WHAT YOU ARE ASKED TO DO: Only lines holding "docs" are wanted; copy each of them from the records below.

THE INPUT:
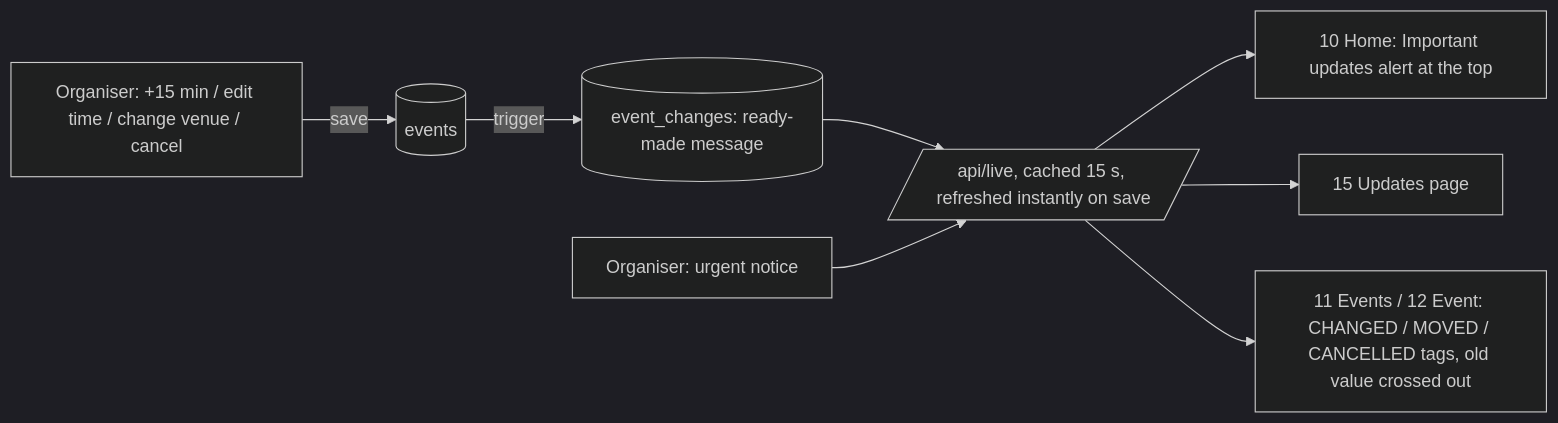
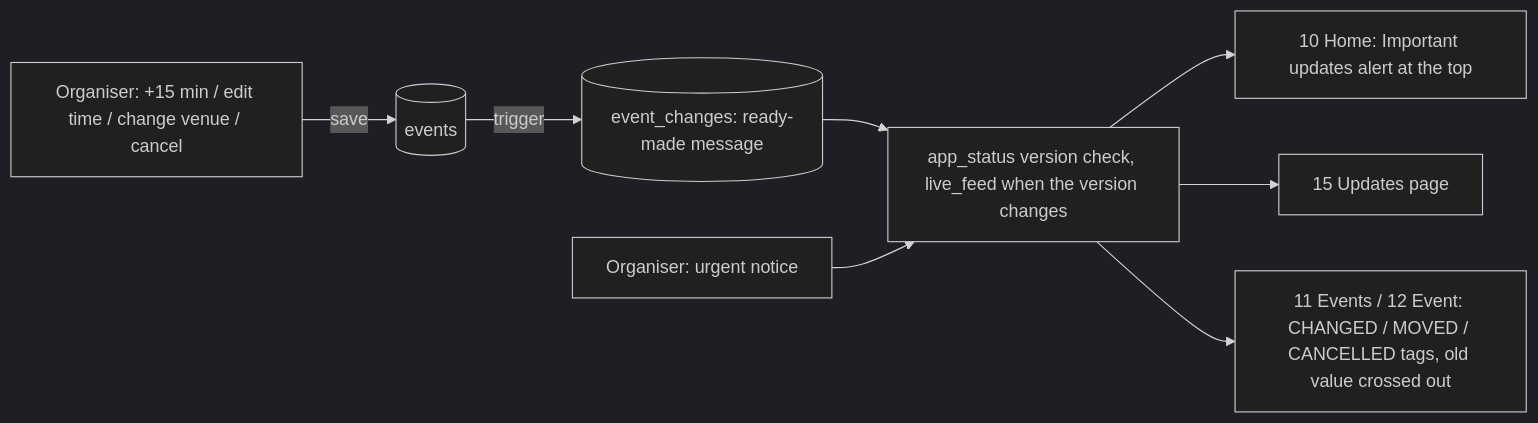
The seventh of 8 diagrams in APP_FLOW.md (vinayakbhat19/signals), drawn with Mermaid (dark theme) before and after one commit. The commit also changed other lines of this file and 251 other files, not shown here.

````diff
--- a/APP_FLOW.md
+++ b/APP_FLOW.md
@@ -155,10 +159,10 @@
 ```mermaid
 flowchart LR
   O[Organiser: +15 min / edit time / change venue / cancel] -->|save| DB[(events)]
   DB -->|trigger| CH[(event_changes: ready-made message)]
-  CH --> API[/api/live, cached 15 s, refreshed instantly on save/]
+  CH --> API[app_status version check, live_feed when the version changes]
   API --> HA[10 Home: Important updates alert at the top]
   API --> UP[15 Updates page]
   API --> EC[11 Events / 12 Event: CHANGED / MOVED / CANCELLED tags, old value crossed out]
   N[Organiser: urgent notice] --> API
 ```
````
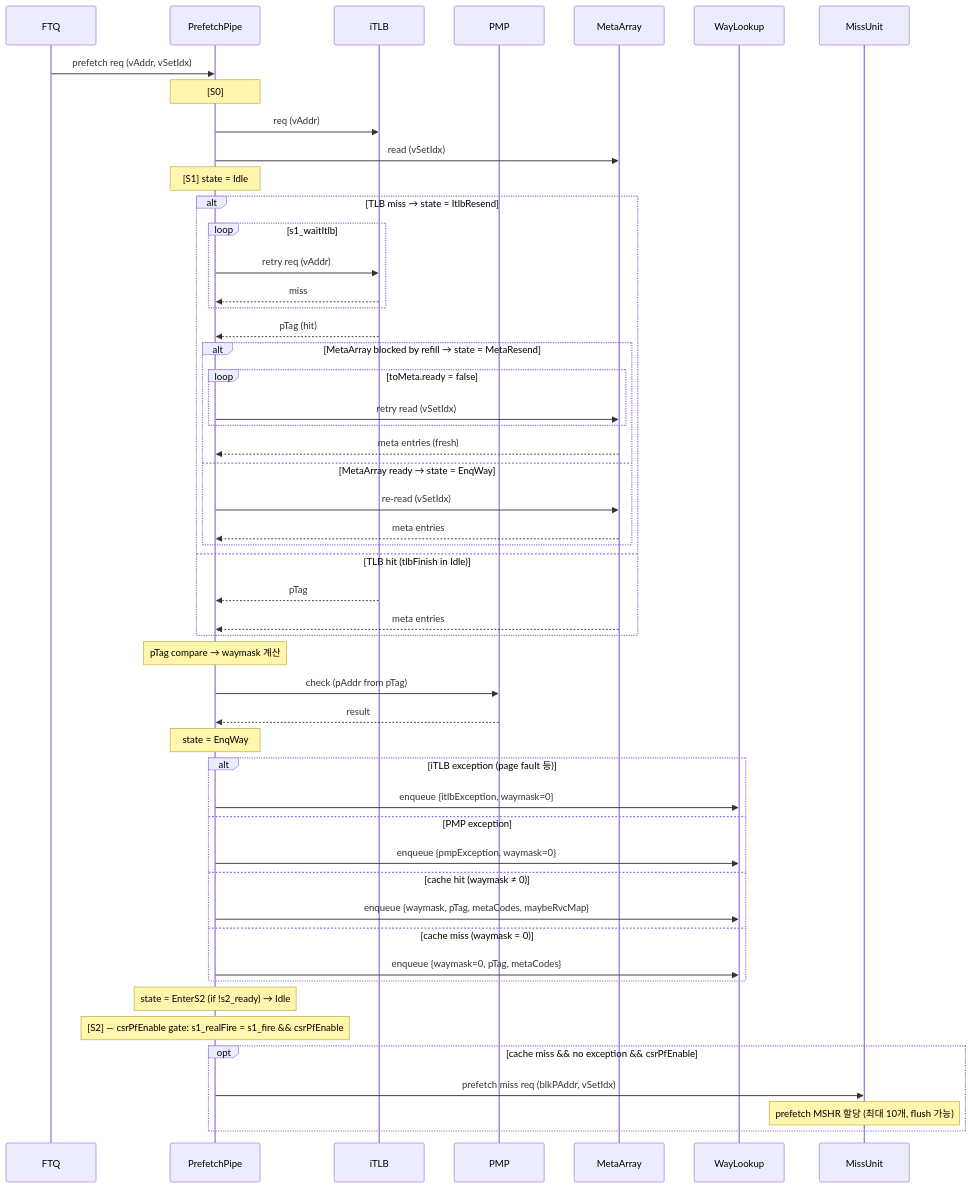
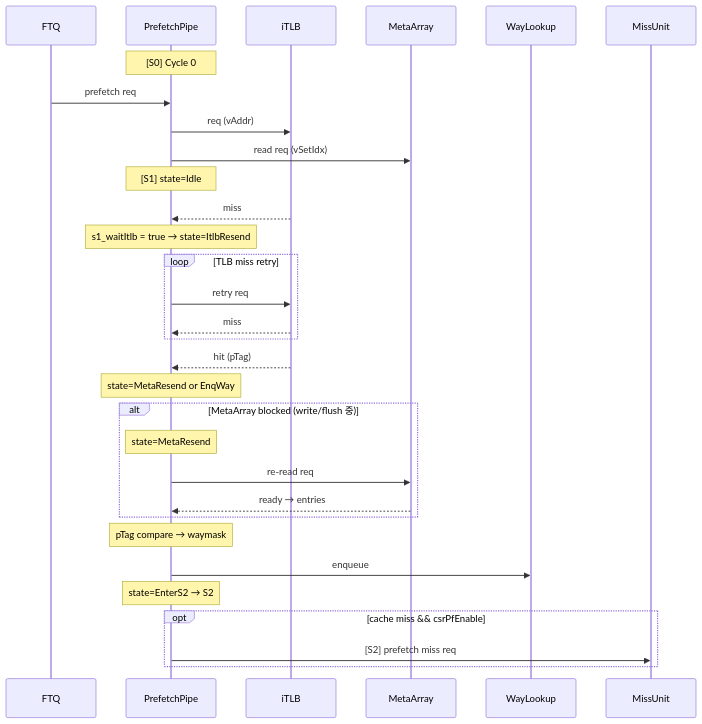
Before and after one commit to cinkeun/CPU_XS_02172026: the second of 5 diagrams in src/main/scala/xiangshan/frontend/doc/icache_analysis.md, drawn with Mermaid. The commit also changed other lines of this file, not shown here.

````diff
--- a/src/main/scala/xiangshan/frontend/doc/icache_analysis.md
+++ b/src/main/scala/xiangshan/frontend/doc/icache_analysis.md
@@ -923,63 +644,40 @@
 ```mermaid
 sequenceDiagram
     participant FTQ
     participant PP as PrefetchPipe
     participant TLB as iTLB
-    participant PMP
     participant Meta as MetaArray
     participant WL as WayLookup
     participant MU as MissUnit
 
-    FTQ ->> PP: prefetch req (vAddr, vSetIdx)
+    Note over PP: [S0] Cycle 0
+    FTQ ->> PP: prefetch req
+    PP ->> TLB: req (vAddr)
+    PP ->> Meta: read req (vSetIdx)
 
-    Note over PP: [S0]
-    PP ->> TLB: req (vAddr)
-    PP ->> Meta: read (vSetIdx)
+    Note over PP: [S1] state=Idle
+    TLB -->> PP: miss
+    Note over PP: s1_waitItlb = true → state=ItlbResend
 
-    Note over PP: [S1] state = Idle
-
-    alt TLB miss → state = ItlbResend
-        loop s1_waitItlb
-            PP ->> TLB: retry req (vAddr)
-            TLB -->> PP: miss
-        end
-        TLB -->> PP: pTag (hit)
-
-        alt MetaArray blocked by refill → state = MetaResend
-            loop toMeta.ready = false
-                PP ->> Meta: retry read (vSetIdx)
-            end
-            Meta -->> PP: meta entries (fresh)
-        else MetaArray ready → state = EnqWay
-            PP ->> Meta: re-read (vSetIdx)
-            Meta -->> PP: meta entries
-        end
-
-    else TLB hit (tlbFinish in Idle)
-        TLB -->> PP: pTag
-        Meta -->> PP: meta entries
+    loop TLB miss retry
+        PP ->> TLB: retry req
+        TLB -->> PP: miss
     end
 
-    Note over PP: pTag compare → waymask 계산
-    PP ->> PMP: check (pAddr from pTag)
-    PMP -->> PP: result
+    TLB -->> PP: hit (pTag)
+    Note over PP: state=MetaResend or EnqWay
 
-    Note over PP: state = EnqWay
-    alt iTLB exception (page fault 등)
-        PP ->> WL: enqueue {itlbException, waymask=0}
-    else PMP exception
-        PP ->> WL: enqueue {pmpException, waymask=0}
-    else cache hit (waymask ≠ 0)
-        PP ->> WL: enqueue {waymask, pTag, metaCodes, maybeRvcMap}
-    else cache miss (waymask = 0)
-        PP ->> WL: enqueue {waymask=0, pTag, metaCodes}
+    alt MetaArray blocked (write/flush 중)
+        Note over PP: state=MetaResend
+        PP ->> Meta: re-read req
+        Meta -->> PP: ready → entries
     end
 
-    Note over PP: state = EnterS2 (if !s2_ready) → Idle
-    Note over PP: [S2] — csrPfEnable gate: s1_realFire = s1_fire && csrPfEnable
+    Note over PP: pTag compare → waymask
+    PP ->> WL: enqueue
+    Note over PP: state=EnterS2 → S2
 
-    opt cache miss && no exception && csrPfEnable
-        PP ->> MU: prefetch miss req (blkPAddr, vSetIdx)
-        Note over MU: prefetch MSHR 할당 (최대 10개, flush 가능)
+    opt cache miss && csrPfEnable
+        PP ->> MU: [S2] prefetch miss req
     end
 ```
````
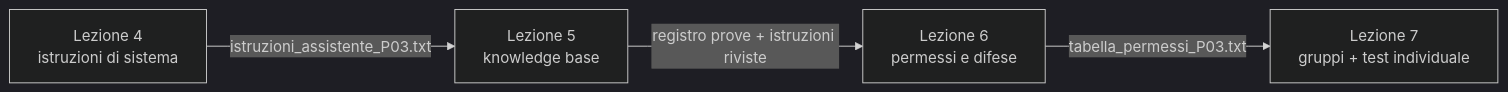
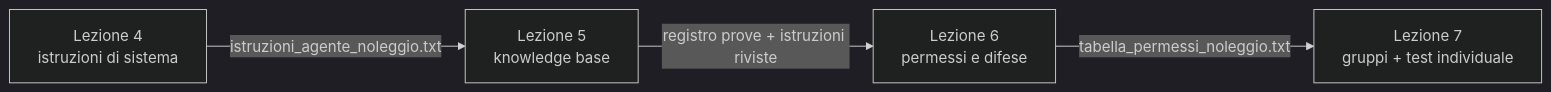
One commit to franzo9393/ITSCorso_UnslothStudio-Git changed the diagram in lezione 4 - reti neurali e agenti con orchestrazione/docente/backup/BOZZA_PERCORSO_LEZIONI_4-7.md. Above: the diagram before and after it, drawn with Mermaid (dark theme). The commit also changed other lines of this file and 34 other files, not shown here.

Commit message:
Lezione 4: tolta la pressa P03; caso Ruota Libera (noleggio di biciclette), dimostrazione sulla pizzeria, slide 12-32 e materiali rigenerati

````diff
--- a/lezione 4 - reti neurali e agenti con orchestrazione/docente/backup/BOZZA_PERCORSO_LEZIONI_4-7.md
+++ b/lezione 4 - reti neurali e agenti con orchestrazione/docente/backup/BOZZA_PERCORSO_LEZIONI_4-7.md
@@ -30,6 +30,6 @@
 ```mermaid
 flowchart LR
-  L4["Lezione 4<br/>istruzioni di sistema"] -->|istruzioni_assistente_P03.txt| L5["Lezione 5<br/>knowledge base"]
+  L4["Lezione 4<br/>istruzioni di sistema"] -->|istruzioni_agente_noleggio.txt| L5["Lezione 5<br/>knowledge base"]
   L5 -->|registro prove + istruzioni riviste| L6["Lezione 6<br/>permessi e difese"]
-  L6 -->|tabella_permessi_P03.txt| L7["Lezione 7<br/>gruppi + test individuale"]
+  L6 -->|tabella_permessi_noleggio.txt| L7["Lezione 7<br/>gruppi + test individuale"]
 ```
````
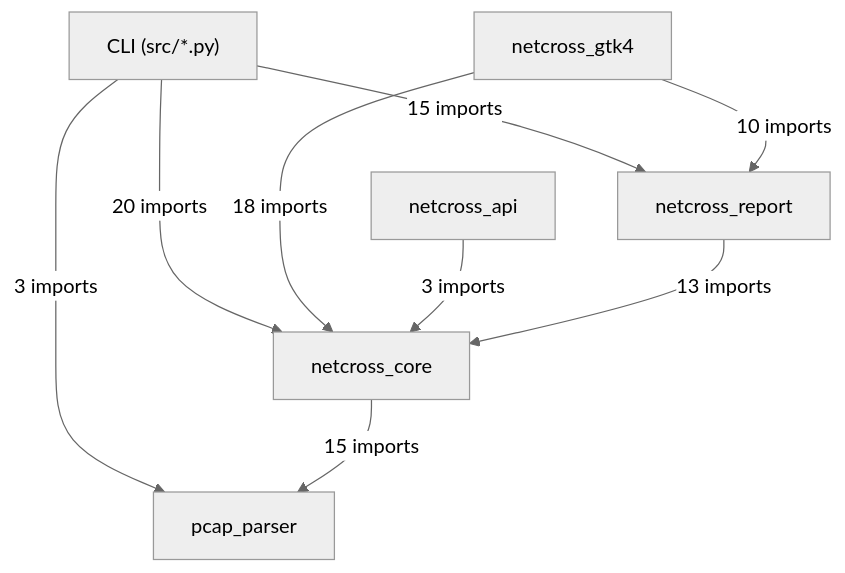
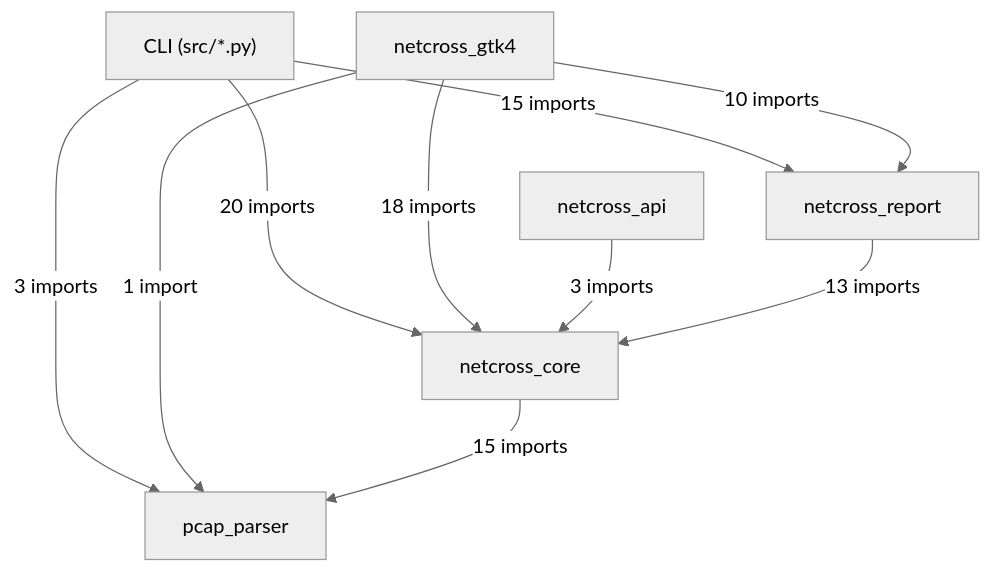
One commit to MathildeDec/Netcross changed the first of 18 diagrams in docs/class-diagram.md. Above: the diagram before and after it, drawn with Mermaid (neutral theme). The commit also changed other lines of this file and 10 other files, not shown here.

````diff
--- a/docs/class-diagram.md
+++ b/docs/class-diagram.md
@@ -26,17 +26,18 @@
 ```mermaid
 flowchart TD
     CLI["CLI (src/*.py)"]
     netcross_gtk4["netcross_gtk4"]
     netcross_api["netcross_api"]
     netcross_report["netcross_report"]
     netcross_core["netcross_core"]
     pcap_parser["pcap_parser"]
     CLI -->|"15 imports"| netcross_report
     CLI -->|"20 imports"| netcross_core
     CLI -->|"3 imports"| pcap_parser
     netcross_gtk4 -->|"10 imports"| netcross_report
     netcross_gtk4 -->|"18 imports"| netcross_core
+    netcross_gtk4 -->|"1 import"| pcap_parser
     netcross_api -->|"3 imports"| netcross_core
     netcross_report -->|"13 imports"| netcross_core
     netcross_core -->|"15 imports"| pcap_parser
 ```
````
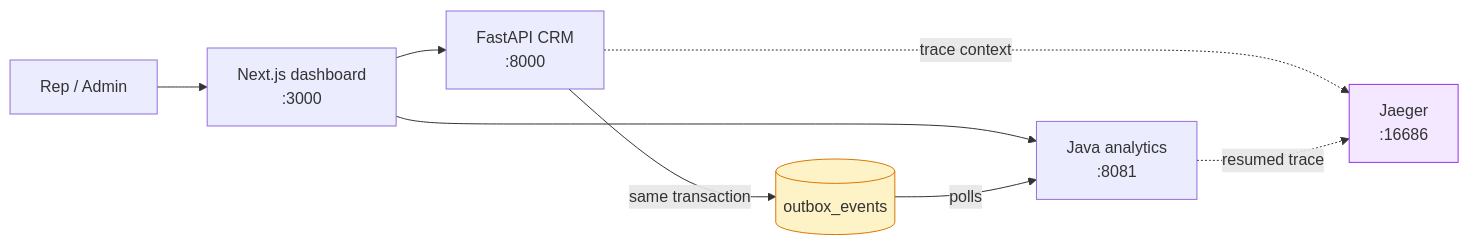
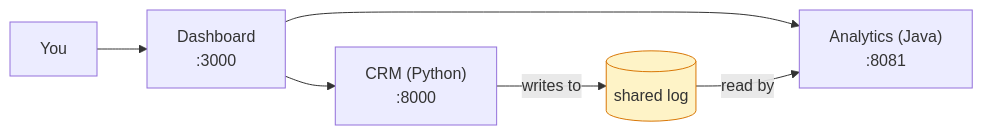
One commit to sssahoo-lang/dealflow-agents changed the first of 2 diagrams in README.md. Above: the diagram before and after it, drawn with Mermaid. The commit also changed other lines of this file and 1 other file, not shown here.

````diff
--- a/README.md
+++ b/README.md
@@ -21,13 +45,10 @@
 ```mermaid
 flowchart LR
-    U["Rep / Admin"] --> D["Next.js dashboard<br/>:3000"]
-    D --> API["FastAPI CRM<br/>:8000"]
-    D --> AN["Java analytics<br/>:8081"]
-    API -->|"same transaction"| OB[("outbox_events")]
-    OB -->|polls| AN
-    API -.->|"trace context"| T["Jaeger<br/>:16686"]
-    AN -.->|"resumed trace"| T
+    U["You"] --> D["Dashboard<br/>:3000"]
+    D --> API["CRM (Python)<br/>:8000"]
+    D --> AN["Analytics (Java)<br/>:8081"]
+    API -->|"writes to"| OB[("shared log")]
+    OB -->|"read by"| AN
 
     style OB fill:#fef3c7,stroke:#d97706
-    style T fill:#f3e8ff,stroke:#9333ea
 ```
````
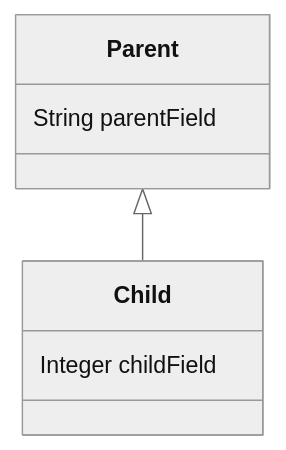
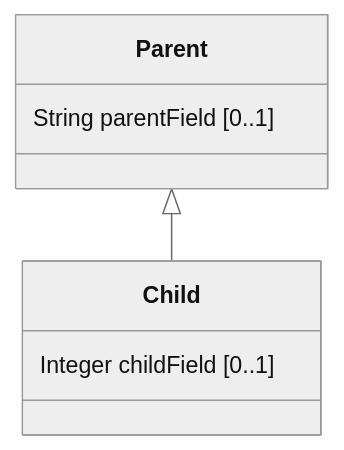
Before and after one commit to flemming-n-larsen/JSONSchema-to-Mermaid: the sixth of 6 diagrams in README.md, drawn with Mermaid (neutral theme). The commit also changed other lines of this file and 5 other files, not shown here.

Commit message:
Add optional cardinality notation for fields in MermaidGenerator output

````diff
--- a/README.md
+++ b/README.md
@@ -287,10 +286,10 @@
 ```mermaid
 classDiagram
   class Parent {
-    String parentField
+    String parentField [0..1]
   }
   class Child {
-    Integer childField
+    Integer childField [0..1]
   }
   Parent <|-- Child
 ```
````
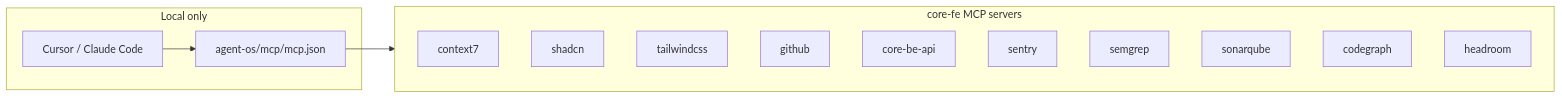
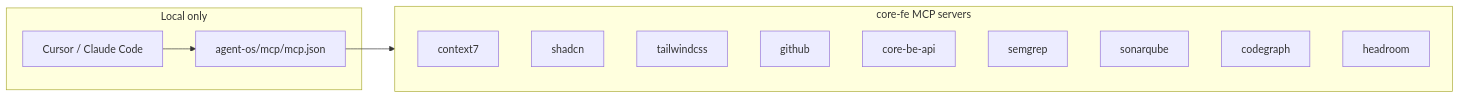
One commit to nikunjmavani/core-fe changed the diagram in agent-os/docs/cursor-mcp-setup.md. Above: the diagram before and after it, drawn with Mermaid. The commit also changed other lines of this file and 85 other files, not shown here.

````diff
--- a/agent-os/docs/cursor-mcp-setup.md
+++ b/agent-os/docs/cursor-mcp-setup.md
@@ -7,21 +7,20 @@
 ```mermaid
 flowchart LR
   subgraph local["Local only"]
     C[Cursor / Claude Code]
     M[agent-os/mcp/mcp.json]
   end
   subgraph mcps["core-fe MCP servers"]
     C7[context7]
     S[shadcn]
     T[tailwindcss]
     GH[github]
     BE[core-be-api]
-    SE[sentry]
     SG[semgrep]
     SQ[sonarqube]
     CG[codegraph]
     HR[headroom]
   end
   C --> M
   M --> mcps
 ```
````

TASK ANSWER:
One commit to MathildeDec/Netcross changed the first of 18 diagrams in docs/class-diagram.md. Above: the diagram before and after it, drawn with Mermaid (neutral theme). The commit also changed other lines of this file and 10 other files, not shown here.
--- a/docs/class-diagram.md
+++ b/docs/class-diagram.md
One commit to nikunjmavani/core-fe changed the diagram in agent-os/docs/cursor-mcp-setup.md. Above: the diagram before and after it, drawn with Mermaid. The commit also changed other lines of this file and 85 other files, not shown here.
--- a/agent-os/docs/cursor-mcp-setup.md
+++ b/agent-os/docs/cursor-mcp-setup.md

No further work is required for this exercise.